The U-S Supreme Court dealt a blow to public sector unions today. Their ruling makes a first amendment case for employees to opt-out of union dues.
The lead plaintiff on the case is a child support specialist with the state of Illinois: Mark Janus. Janus’s attorneys argued being required to pay union dues violated his right to free speech.
The 5 conservatively leaning justices in the majority say even if union dues aren’t going to expressly political purposes, requiring people to pay them goes against the first amendment.
But critics say that since unions represent – and negotiate contracts for – all employees at a workplace — members or not — not paying dues is a free ride.
U.S. Representative Mark Pocan of Black Earth is disappointed with today’s ruling.
“This is a real blow to working families,” Pocan says.
The decision this morning overturns a 1970s Supreme Court ruling that confirmed agency fees for unions were constitutional.
Other Democrats in the U.S. House of Representative also called out what they see as exacerbating a free-rider problem with unions. That includes Representative Donald Norcross from New Jersey.
“A divided court made the decision that there is such a thing as a free lunch,” Norcross says. “If the court’s decision on Janus was applied to the U.S. government, we would have people that wouldn’t pay taxes, but still enjoy the national defense budget, public safety.”
Pocan says Wisconsin is no stranger to efforts to weaken unions. In 2011, Gov. Scott Walker’s controversial Act 10 took away collective bargaining rights for most public-sector unions and let state and county workers at unionized offices opt out of paying dues.

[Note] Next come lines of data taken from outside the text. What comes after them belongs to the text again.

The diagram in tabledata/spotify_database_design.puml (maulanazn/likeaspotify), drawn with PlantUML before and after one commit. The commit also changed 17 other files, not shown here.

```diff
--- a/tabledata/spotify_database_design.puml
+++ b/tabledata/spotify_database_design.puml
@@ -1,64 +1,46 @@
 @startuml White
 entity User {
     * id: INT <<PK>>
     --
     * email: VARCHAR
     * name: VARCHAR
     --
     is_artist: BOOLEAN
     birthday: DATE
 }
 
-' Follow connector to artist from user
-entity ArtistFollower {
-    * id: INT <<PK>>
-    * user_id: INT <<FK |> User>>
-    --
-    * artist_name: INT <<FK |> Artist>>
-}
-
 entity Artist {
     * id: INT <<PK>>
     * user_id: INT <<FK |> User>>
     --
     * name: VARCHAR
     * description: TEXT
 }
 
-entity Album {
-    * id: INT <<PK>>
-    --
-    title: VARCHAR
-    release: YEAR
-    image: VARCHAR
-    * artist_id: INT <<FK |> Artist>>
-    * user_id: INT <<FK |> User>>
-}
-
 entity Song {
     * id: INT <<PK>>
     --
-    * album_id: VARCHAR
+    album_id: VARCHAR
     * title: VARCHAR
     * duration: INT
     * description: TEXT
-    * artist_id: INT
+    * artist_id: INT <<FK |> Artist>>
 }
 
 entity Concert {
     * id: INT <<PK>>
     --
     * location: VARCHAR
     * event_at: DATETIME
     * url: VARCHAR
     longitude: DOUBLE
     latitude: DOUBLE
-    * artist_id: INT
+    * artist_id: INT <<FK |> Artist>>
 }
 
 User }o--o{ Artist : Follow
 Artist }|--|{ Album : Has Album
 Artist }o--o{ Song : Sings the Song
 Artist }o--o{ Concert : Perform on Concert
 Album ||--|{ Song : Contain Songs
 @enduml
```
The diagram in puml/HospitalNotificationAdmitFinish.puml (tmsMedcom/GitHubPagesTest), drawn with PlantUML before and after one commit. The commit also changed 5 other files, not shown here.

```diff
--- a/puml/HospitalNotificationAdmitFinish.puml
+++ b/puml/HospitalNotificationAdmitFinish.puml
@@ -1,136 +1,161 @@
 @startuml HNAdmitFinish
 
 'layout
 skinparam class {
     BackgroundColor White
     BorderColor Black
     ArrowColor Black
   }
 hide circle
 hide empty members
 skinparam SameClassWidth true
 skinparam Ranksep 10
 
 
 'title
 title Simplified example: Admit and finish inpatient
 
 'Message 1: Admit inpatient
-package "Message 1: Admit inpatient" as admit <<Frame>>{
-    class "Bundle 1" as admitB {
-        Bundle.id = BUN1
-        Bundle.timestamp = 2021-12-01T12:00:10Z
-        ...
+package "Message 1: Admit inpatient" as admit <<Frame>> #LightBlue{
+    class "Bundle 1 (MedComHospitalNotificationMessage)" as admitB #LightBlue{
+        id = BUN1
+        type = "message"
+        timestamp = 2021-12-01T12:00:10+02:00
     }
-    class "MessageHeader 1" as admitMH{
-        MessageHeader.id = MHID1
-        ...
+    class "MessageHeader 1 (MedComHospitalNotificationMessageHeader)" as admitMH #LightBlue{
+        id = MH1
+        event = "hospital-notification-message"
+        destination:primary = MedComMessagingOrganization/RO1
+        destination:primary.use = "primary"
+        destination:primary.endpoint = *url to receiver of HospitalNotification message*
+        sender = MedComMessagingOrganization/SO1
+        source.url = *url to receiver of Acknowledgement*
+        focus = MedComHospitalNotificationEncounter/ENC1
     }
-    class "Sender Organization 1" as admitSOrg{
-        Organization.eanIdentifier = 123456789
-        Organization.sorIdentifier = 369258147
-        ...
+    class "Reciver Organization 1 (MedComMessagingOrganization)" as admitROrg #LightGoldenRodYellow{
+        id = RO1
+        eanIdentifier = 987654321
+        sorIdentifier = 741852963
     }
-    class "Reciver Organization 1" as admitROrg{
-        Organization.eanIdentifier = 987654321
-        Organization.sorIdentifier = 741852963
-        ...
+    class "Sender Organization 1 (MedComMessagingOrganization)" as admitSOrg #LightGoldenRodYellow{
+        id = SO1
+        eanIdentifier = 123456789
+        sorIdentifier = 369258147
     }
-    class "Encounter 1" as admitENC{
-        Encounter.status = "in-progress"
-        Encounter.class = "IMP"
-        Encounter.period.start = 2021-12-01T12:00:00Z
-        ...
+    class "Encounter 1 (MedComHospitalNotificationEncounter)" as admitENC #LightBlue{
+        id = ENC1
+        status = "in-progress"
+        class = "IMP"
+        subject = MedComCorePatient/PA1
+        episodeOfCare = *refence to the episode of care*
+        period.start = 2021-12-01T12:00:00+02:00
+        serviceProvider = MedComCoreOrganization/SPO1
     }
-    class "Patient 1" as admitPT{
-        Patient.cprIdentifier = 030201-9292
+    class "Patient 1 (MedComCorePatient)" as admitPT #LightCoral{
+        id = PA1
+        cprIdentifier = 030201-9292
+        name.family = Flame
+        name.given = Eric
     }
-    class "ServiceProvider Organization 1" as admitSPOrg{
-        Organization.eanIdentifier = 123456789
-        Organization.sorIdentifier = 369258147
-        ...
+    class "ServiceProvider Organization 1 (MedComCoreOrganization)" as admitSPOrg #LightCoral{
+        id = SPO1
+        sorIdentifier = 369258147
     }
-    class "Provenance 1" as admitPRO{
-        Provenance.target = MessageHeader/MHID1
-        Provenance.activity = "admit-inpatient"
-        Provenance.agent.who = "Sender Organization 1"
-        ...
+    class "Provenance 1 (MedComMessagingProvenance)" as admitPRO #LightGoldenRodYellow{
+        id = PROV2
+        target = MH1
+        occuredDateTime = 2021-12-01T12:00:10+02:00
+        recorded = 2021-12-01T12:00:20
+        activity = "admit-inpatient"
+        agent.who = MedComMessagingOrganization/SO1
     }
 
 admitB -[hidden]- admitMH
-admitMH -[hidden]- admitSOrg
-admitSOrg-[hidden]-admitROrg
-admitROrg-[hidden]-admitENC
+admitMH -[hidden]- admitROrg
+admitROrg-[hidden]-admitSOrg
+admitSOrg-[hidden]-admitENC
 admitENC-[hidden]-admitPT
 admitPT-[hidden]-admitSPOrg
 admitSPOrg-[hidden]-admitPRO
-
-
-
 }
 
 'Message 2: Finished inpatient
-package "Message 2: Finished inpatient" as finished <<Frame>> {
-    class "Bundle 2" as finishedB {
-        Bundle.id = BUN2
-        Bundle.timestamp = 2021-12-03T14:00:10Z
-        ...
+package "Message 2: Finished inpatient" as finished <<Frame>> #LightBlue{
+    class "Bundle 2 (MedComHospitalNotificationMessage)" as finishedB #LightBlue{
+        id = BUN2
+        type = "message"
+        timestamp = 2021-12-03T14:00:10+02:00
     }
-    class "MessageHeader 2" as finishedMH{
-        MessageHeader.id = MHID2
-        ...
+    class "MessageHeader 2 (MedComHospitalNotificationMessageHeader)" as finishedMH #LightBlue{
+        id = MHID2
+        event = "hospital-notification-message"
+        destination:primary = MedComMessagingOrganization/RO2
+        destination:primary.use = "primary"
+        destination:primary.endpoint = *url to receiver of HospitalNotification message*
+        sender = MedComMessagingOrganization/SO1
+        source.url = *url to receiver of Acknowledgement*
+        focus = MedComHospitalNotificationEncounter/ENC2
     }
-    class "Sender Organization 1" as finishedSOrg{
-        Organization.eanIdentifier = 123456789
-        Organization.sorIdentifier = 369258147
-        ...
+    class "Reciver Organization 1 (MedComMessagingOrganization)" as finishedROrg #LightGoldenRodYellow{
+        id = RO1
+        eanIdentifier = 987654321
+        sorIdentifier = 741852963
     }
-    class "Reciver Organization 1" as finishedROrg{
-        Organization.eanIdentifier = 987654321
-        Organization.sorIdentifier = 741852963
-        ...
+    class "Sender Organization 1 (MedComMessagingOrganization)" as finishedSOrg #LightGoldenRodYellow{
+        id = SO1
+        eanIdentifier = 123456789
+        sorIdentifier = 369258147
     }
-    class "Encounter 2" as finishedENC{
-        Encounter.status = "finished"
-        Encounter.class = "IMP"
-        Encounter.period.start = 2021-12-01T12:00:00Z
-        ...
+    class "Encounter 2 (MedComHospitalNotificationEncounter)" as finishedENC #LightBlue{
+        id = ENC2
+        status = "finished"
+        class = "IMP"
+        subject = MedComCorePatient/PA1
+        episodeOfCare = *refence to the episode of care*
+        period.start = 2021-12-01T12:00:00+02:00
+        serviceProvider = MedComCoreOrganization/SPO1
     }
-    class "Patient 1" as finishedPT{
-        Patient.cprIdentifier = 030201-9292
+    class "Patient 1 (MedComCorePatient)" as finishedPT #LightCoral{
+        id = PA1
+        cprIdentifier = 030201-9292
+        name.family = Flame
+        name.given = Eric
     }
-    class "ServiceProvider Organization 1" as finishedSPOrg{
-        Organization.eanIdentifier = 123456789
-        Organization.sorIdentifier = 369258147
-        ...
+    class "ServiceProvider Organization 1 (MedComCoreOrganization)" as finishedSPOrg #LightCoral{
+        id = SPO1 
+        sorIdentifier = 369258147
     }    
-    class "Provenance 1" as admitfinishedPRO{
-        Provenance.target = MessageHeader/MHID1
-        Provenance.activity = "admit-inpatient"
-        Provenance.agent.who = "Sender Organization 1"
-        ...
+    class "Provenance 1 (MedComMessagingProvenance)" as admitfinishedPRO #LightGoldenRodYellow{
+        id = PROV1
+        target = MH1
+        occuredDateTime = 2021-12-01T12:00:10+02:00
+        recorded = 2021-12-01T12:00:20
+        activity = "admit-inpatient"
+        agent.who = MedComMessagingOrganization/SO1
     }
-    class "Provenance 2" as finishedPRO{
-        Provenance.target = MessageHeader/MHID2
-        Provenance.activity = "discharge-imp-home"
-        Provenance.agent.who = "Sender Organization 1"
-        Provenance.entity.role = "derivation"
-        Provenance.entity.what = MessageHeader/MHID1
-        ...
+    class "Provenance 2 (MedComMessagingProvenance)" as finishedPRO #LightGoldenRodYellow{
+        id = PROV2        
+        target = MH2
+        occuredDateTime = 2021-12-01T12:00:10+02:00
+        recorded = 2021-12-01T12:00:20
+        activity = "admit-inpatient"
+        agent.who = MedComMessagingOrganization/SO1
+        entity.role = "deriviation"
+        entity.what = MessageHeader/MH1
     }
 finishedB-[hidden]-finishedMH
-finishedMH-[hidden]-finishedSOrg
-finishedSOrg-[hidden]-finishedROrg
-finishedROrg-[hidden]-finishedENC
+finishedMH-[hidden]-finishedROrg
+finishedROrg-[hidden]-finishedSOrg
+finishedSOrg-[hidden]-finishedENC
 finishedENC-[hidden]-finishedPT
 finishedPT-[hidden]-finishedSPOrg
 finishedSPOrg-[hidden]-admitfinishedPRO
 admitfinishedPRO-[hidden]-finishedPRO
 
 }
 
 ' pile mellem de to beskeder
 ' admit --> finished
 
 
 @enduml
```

In 2015, Wisconsin became a “right to work” state which lets workers at private companies that are unionized opt out of paying union dues.
Michael Horecki of AFSCME Wisconsin says that though today’s Supreme Court ruling doesn’t apply to Wisconsin workers, he thinks it will motivate union organizing.
“This law does not kick anybody out of the union,” Horecki says. “It just gives anybody the option to quit, so that means that we have the opportunity to have conversations.”
Horecki says that, unlike in Wisconsin, many public workers across the country still retain the right to bargain over benefits and working conditions.